┌──

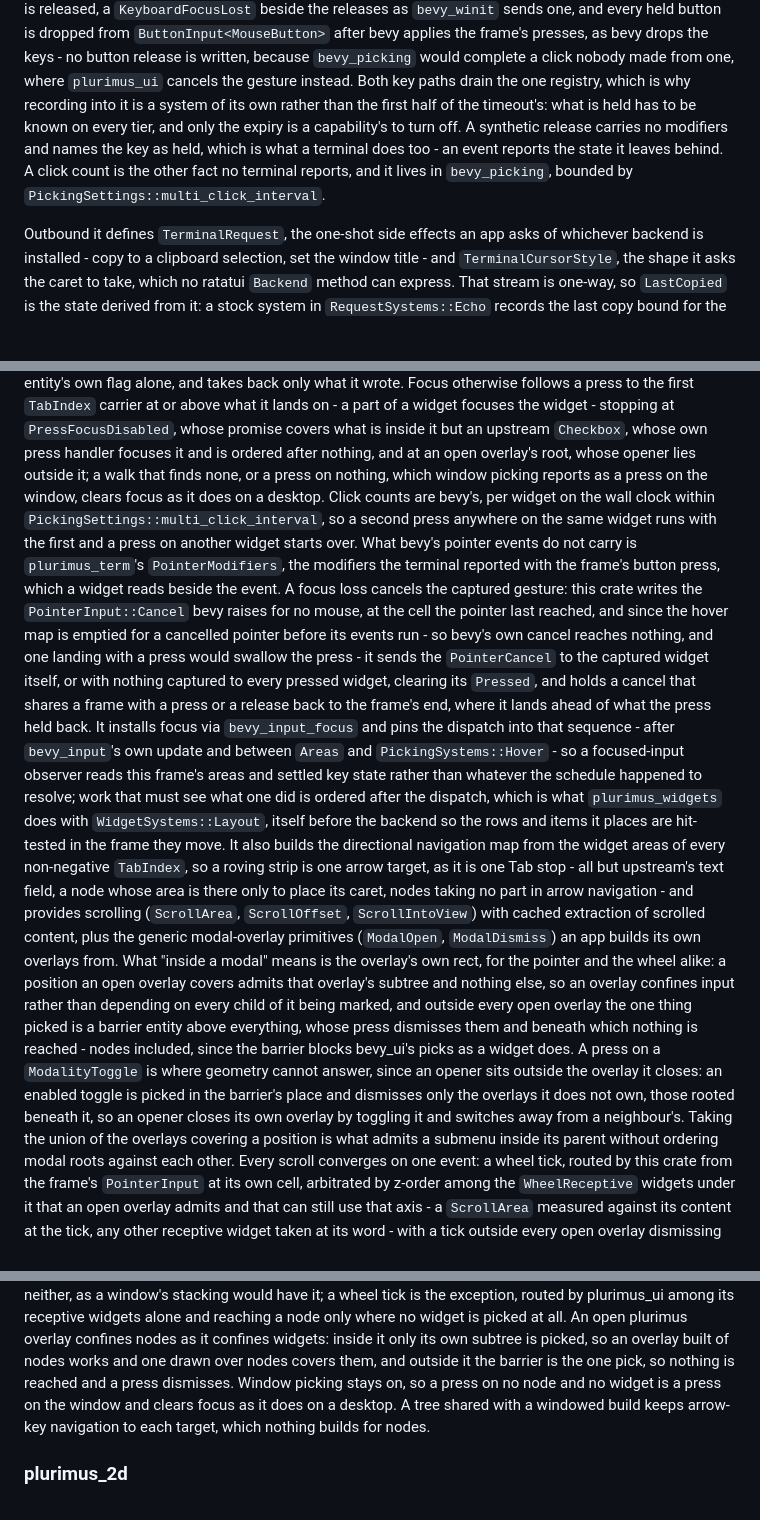
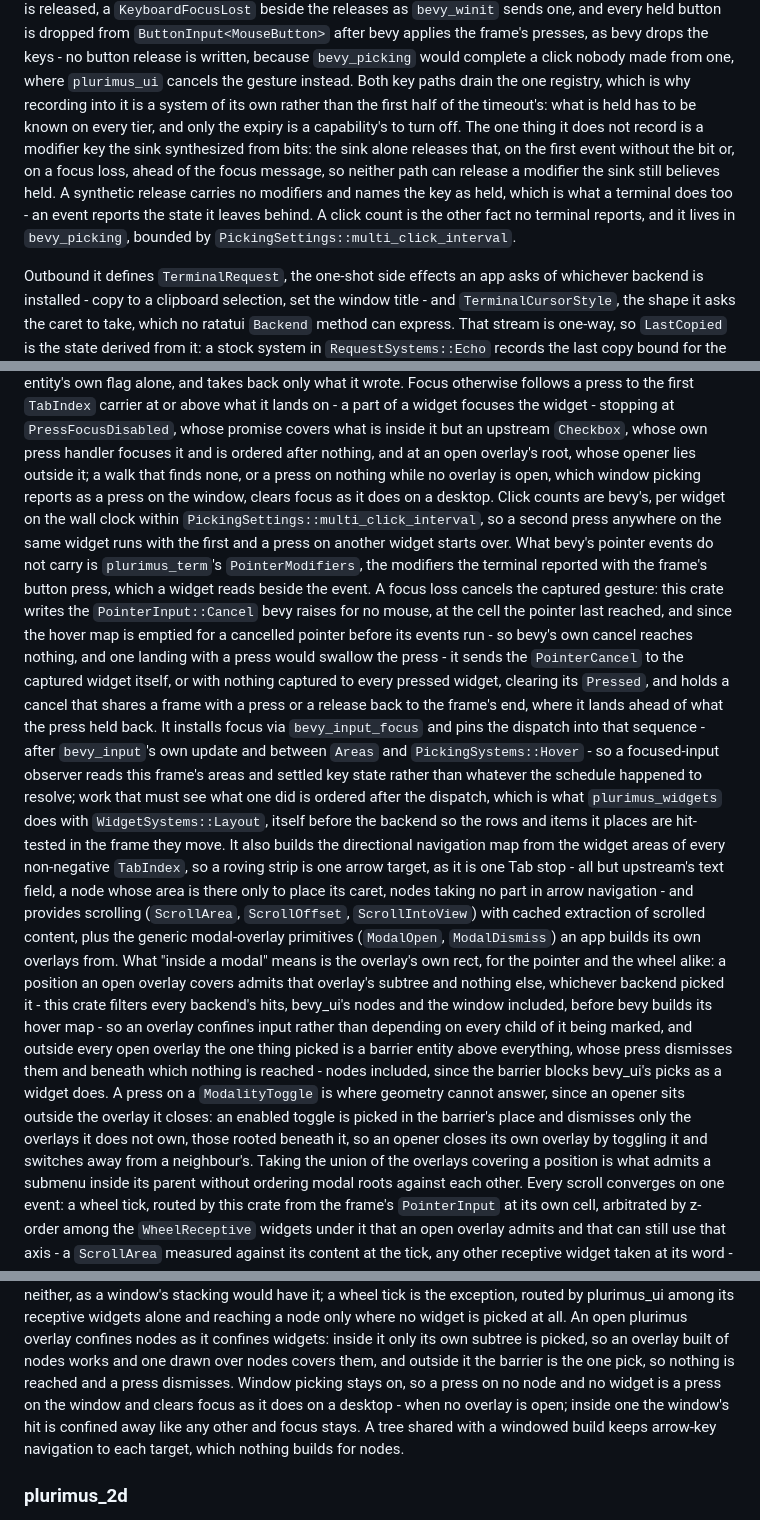
Before and after one commit to kenianbei/plurimus, a Markdown page: ARCHITECTURE.md, 3 parts joined by grey strips. Drawn GitHub-style; blank space fills up the shorter version.

Commit message:
docs: record the review fixes in the changelog and architecture
- CHANGELOG: an open overlay confines every backend's hits, a node stacked
  above it included, and a press on nothing inside it keeps focus; the
  sink alone releases the modifier keys it synthesizes
- ARCHITECTURE: re-derived the held-key registry, overlay confinement and
  window-hit passages of plurimus_term, plurimus_ui and plurimus_bui

```diff
--- a/ARCHITECTURE.md
+++ b/ARCHITECTURE.md
@@ -186,11 +186,14 @@ the keys - no button release is written, because `bevy_picking` would complete a
 click nobody made from one, where `plurimus_ui` cancels the gesture instead.
 Both key paths drain the one registry, which is why recording into it is a
 system of its own rather than the first half of the timeout's: what is held has
-to be known on every tier, and only the expiry is a capability's to turn off. A
-synthetic release carries no modifiers and names the key as held, which is what
-a terminal does too - an event reports the state it leaves behind. A click count
-is the other fact no terminal reports, and it lives in `bevy_picking`, bounded
-by `PickingSettings::multi_click_interval`.
+to be known on every tier, and only the expiry is a capability's to turn off.
+The one thing it does not record is a modifier key the sink synthesized from
+bits: the sink alone releases that, on the first event without the bit or, on a
+focus loss, ahead of the focus message, so neither path can release a modifier
+the sink still believes held. A synthetic release carries no modifiers and names
+the key as held, which is what a terminal does too - an event reports the state
+it leaves behind. A click count is the other fact no terminal reports, and it
+lives in `bevy_picking`, bounded by `PickingSettings::multi_click_interval`.
 
 Outbound it defines `TerminalRequest`, the one-shot side effects an app asks of
 whichever backend is installed - copy to a clipboard selection, set the window
@@ -321,28 +324,29 @@ lands on - a part of a widget focuses the widget - stopping at
 `PressFocusDisabled`, whose promise covers what is inside it but an upstream
 `Checkbox`, whose own press handler focuses it and is ordered after nothing, and
 at an open overlay's root, whose opener lies outside it; a walk that finds none,
-or a press on nothing, which window picking reports as a press on the window,
-clears focus as it does on a desktop. Click counts are bevy's, per widget on the
-wall clock within `PickingSettings::multi_click_interval`, so a second press
-anywhere on the same widget runs with the first and a press on another widget
-starts over. What bevy's pointer events do not carry is `plurimus_term`'s
-`PointerModifiers`, the modifiers the terminal reported with the frame's button
-press, which a widget reads beside the event. A focus loss cancels the captured
-gesture: this crate writes the `PointerInput::Cancel` bevy raises for no mouse,
-at the cell the pointer last reached, and since the hover map is emptied for a
-cancelled pointer before its events run - so bevy's own cancel reaches nothing,
-and one landing with a press would swallow the press - it sends the
-`PointerCancel` to the captured widget itself, or with nothing captured to every
-pressed widget, clearing its `Pressed`, and holds a cancel that shares a frame
-with a press or a release back to the frame's end, where it lands ahead of what
-the press held back. It installs focus via `bevy_input_focus` and pins the
-dispatch into that sequence - after `bevy_input`'s own update and between
-`Areas` and `PickingSystems::Hover` - so a focused-input observer reads this
-frame's areas and settled key state rather than whatever the schedule happened
-to resolve; work that must see what one did is ordered after the dispatch, which
-is what `plurimus_widgets` does with `WidgetSystems::Layout`, itself before the
-backend so the rows and items it places are hit-tested in the frame they move.
-It also builds the directional navigation map from the widget areas of every
+or a press on nothing while no overlay is open, which window picking reports as
+a press on the window, clears focus as it does on a desktop. Click counts are
+bevy's, per widget on the wall clock within
+`PickingSettings::multi_click_interval`, so a second press anywhere on the same
+widget runs with the first and a press on another widget starts over. What
+bevy's pointer events do not carry is `plurimus_term`'s `PointerModifiers`, the
+modifiers the terminal reported with the frame's button press, which a widget
+reads beside the event. A focus loss cancels the captured gesture: this crate
+writes the `PointerInput::Cancel` bevy raises for no mouse, at the cell the
+pointer last reached, and since the hover map is emptied for a cancelled pointer
+before its events run - so bevy's own cancel reaches nothing, and one landing
+with a press would swallow the press - it sends the `PointerCancel` to the
+captured widget itself, or with nothing captured to every pressed widget,
+clearing its `Pressed`, and holds a cancel that shares a frame with a press or a
+release back to the frame's end, where it lands ahead of what the press held
+back. It installs focus via `bevy_input_focus` and pins the dispatch into that
+sequence - after `bevy_input`'s own update and between `Areas` and
+`PickingSystems::Hover` - so a focused-input observer reads this frame's areas
+and settled key state rather than whatever the schedule happened to resolve;
+work that must see what one did is ordered after the dispatch, which is what
+`plurimus_widgets` does with `WidgetSystems::Layout`, itself before the backend
+so the rows and items it places are hit-tested in the frame they move. It also
+builds the directional navigation map from the widget areas of every
 non-negative `TabIndex`, so a roving strip is one arrow target, as it is one Tab
 stop - all but upstream's text field, a node whose area is there only to place
 its caret, nodes taking no part in arrow navigation - and provides scrolling
@@ -350,15 +354,17 @@ its caret, nodes taking no part in arrow navigation - and provides scrolling
 scrolled content, plus the generic modal-overlay primitives (`ModalOpen`,
 `ModalDismiss`) an app builds its own overlays from. What "inside a modal" means
 is the overlay's own rect, for the pointer and the wheel alike: a position an
-open overlay covers admits that overlay's subtree and nothing else, so an
-overlay confines input rather than depending on every child of it being marked,
-and outside every open overlay the one thing picked is a barrier entity above
-everything, whose press dismisses them and beneath which nothing is reached -
-nodes included, since the barrier blocks bevy_ui's picks as a widget does. A
-press on a `ModalityToggle` is where geometry cannot answer, since an opener
-sits outside the overlay it closes: an enabled toggle is picked in the barrier's
-place and dismisses only the overlays it does not own, those rooted beneath it,
-so an opener closes its own overlay by toggling it and switches away from a
+open overlay covers admits that overlay's subtree and nothing else, whichever
+backend picked it - this crate filters every backend's hits, bevy_ui's nodes and
+the window included, before bevy builds its hover map - so an overlay confines
+input rather than depending on every child of it being marked, and outside every
+open overlay the one thing picked is a barrier entity above everything, whose
+press dismisses them and beneath which nothing is reached - nodes included,
+since the barrier blocks bevy_ui's picks as a widget does. A press on a
+`ModalityToggle` is where geometry cannot answer, since an opener sits outside
+the overlay it closes: an enabled toggle is picked in the barrier's place and
+dismisses only the overlays it does not own, those rooted beneath it, so an
+opener closes its own overlay by toggling it and switches away from a
 neighbour's. Taking the union of the overlays covering a position is what admits
 a submenu inside its parent without ordering modal roots against each other.
 Every scroll converges on one event: a wheel tick, routed by this crate from the
@@ -693,9 +699,10 @@ overlay confines nodes as it confines widgets: inside it only its own subtree is
 picked, so an overlay built of nodes works and one drawn over nodes covers them,
 and outside it the barrier is the one pick, so nothing is reached and a press
 dismisses. Window picking stays on, so a press on no node and no widget is a
-press on the window and clears focus as it does on a desktop. A tree shared with
-a windowed build keeps arrow-key navigation to each target, which nothing builds
-for nodes.
+press on the window and clears focus as it does on a desktop - when no overlay
+is open; inside one the window's hit is confined away like any other and focus
+stays. A tree shared with a windowed build keeps arrow-key navigation to each
+target, which nothing builds for nodes.
 
 ### plurimus_2d
 
```
Also changed, not shown: CHANGELOG.md (+10 -6 lines).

└──

- [Exercise brief] Report, from the entries above, each line where "PickingSettings" is found.

- [Response to the task]
-by `PickingSettings::multi_click_interval`.
+lives in `bevy_picking`, bounded by `PickingSettings::multi_click_interval`.
-wall clock within `PickingSettings::multi_click_interval`, so a second press
+`PickingSettings::multi_click_interval`, so a second press anywhere on the same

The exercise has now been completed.